EXERCISE. In your copy, leave out the pictures and repeat every record exactly.

INPUT DATA.
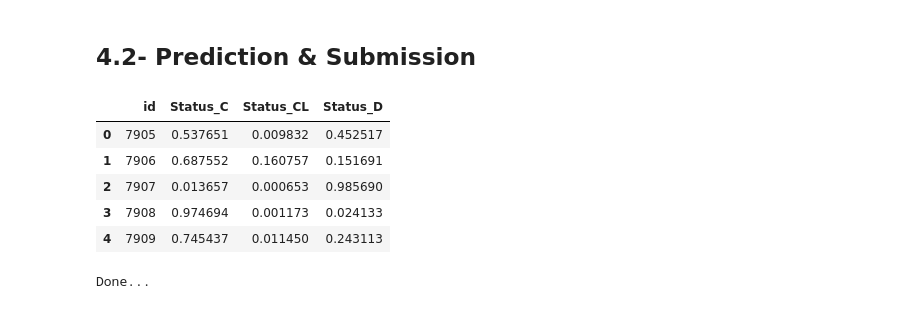
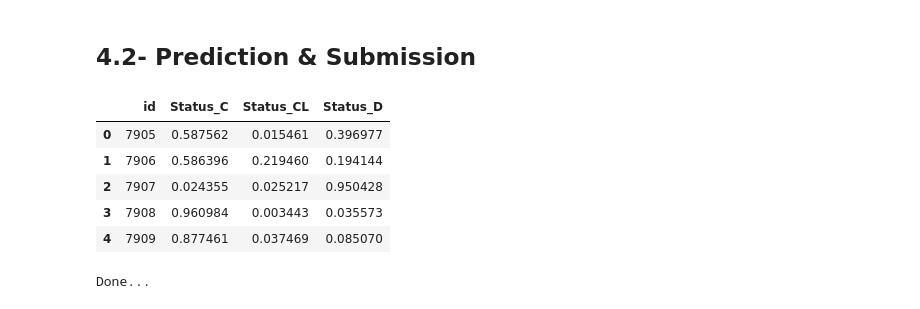
Before and after one commit to hikmatullah-mohammadi/multi-class-cirrhosis, a Jupyter notebook: multi-class-cirrhosis-eda-mi-score-feature-eng.ipynb, the cells around one changed output. Cells and saved outputs as stored; diff of their text form; code cells hidden in the pictures.

```diff
--- a/multi-class-cirrhosis-eda-mi-score-feature-eng.ipynb
+++ b/multi-class-cirrhosis-eda-mi-score-feature-eng.ipynb
@@ -472,0 +509,20 @@ LGBMClassifier()
+# %%
+# CatBoost classifier
+from catboost import CatBoostClassifier
+
+ct_params = {'iterations':470,
+              'depth': 20,
+              'learning_rate': 0.138112945166,
+              'l2_leaf_reg': 4.0368544113430485,
+              'random_strength': 0.1279482215776108,
+              'max_bin': 238,
+              'od_wait': 49,
+              'one_hot_max_size': 39,
+              'grow_policy': 'Lossguide',
+              'bootstrap_type': 'Bernoulli',
+              'od_type': 'Iter',
+              'min_data_in_leaf': 11}
+ct_model = CatBoostClassifier(**ct_params, silent=True)
+
+scores = cross_val_score(ct_model, X, y, cv=k)
+np.mean(scores)
@@ -472,0 +531,14 @@ LGBMClassifier()
+# %%
+# Voting classifier
+from sklearn.ensemble import VotingClassifier
+
+vc_model = VotingClassifier(
+    estimators=[
+        ('CatBoost', ct_model),
+        ('XGB', xgb_model),
+        ('LGBM', lgbm_model)
+    ],
+    voting='soft'
+)
+score = cross_val_score(vc_model, X, y, cv=k)
+np.mean(score)
@@ -472,0 +547,3 @@ LGBMClassifier()
+# %%
+# fit the voting classifier model
+vc_model.fit(X_train, y_train)
@@ -501,21 +595,21 @@ Log Loss: 0.4543
 # %%
 # predict on the test set
 # classification
-lgbm_preds = lgbm.predict_proba(df_test)
+vc_preds = vc_model.predict_proba(df_test)
 # %%
 # create the submission file
 sb_file = pd.read_csv('/kaggle/input/playground-series-s3e26/sample_submission.csv')
-sb_file.Status_D = lgbm_preds[:, 0]
-sb_file.Status_C = lgbm_preds[:, 1]
-sb_file.Status_CL = lgbm_preds[:, 2]
+sb_file.Status_D = vc_preds[:, 0]
+sb_file.Status_C = vc_preds[:, 1]
+sb_file.Status_CL = vc_preds[:, 2]
 sb_file.head()
 # %% [output]
 |  | id | Status_C | Status_CL | Status_D |
-| 0 | 7905 | 0.537651 | 0.009832 | 0.452517 |
-| 1 | 7906 | 0.687552 | 0.160757 | 0.151691 |
-| 2 | 7907 | 0.013657 | 0.000653 | 0.985690 |
-| 3 | 7908 | 0.974694 | 0.001173 | 0.024133 |
-| 4 | 7909 | 0.745437 | 0.011450 | 0.243113 |
+| 0 | 7905 | 0.587562 | 0.015461 | 0.396977 |
+| 1 | 7906 | 0.586396 | 0.219460 | 0.194144 |
+| 2 | 7907 | 0.024355 | 0.025217 | 0.950428 |
+| 3 | 7908 | 0.960984 | 0.003443 | 0.035573 |
+| 4 | 7909 | 0.877461 | 0.037469 | 0.085070 |
 # %%
 # write to a file
 sb_file.to_csv('./submission.csv', index=False)
```
Also changed, not shown: parts of 10 cells of this notebook.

ANSWER FOR THIS EXERCISE.
Before and after one commit to hikmatullah-mohammadi/multi-class-cirrhosis, a Jupyter notebook: multi-class-cirrhosis-eda-mi-score-feature-eng.ipynb, the cells around one changed output. Cells and saved outputs as stored; diff of their text form; code cells hidden in the pictures.

```diff
--- a/multi-class-cirrhosis-eda-mi-score-feature-eng.ipynb
+++ b/multi-class-cirrhosis-eda-mi-score-feature-eng.ipynb
@@ -472,0 +509,20 @@ LGBMClassifier()
+# %%
+# CatBoost classifier
+from catboost import CatBoostClassifier
+
+ct_params = {'iterations':470,
+              'depth': 20,
+              'learning_rate': 0.138112945166,
+              'l2_leaf_reg': 4.0368544113430485,
+              'random_strength': 0.1279482215776108,
+              'max_bin': 238,
+              'od_wait': 49,
+              'one_hot_max_size': 39,
+              'grow_policy': 'Lossguide',
+              'bootstrap_type': 'Bernoulli',
+              'od_type': 'Iter',
+              'min_data_in_leaf': 11}
+ct_model = CatBoostClassifier(**ct_params, silent=True)
+
+scores = cross_val_score(ct_model, X, y, cv=k)
+np.mean(scores)
@@ -472,0 +531,14 @@ LGBMClassifier()
+# %%
+# Voting classifier
+from sklearn.ensemble import VotingClassifier
+
+vc_model = VotingClassifier(
+    estimators=[
+        ('CatBoost', ct_model),
+        ('XGB', xgb_model),
+        ('LGBM', lgbm_model)
+    ],
+    voting='soft'
+)
+score = cross_val_score(vc_model, X, y, cv=k)
+np.mean(score)
@@ -472,0 +547,3 @@ LGBMClassifier()
+# %%
+# fit the voting classifier model
+vc_model.fit(X_train, y_train)
@@ -501,21 +595,21 @@ Log Loss: 0.4543
 # %%
 # predict on the test set
 # classification
-lgbm_preds = lgbm.predict_proba(df_test)
+vc_preds = vc_model.predict_proba(df_test)
 # %%
 # create the submission file
 sb_file = pd.read_csv('/kaggle/input/playground-series-s3e26/sample_submission.csv')
-sb_file.Status_D = lgbm_preds[:, 0]
-sb_file.Status_C = lgbm_preds[:, 1]
-sb_file.Status_CL = lgbm_preds[:, 2]
+sb_file.Status_D = vc_preds[:, 0]
+sb_file.Status_C = vc_preds[:, 1]
+sb_file.Status_CL = vc_preds[:, 2]
 sb_file.head()
 # %% [output]
 |  | id | Status_C | Status_CL | Status_D |
-| 0 | 7905 | 0.537651 | 0.009832 | 0.452517 |
-| 1 | 7906 | 0.687552 | 0.160757 | 0.151691 |
-| 2 | 7907 | 0.013657 | 0.000653 | 0.985690 |
-| 3 | 7908 | 0.974694 | 0.001173 | 0.024133 |
-| 4 | 7909 | 0.745437 | 0.011450 | 0.243113 |
+| 0 | 7905 | 0.587562 | 0.015461 | 0.396977 |
+| 1 | 7906 | 0.586396 | 0.219460 | 0.194144 |
+| 2 | 7907 | 0.024355 | 0.025217 | 0.950428 |
+| 3 | 7908 | 0.960984 | 0.003443 | 0.035573 |
+| 4 | 7909 | 0.877461 | 0.037469 | 0.085070 |
 # %%
 # write to a file
 sb_file.to_csv('./submission.csv', index=False)
```
Also changed, not shown: parts of 10 cells of this notebook.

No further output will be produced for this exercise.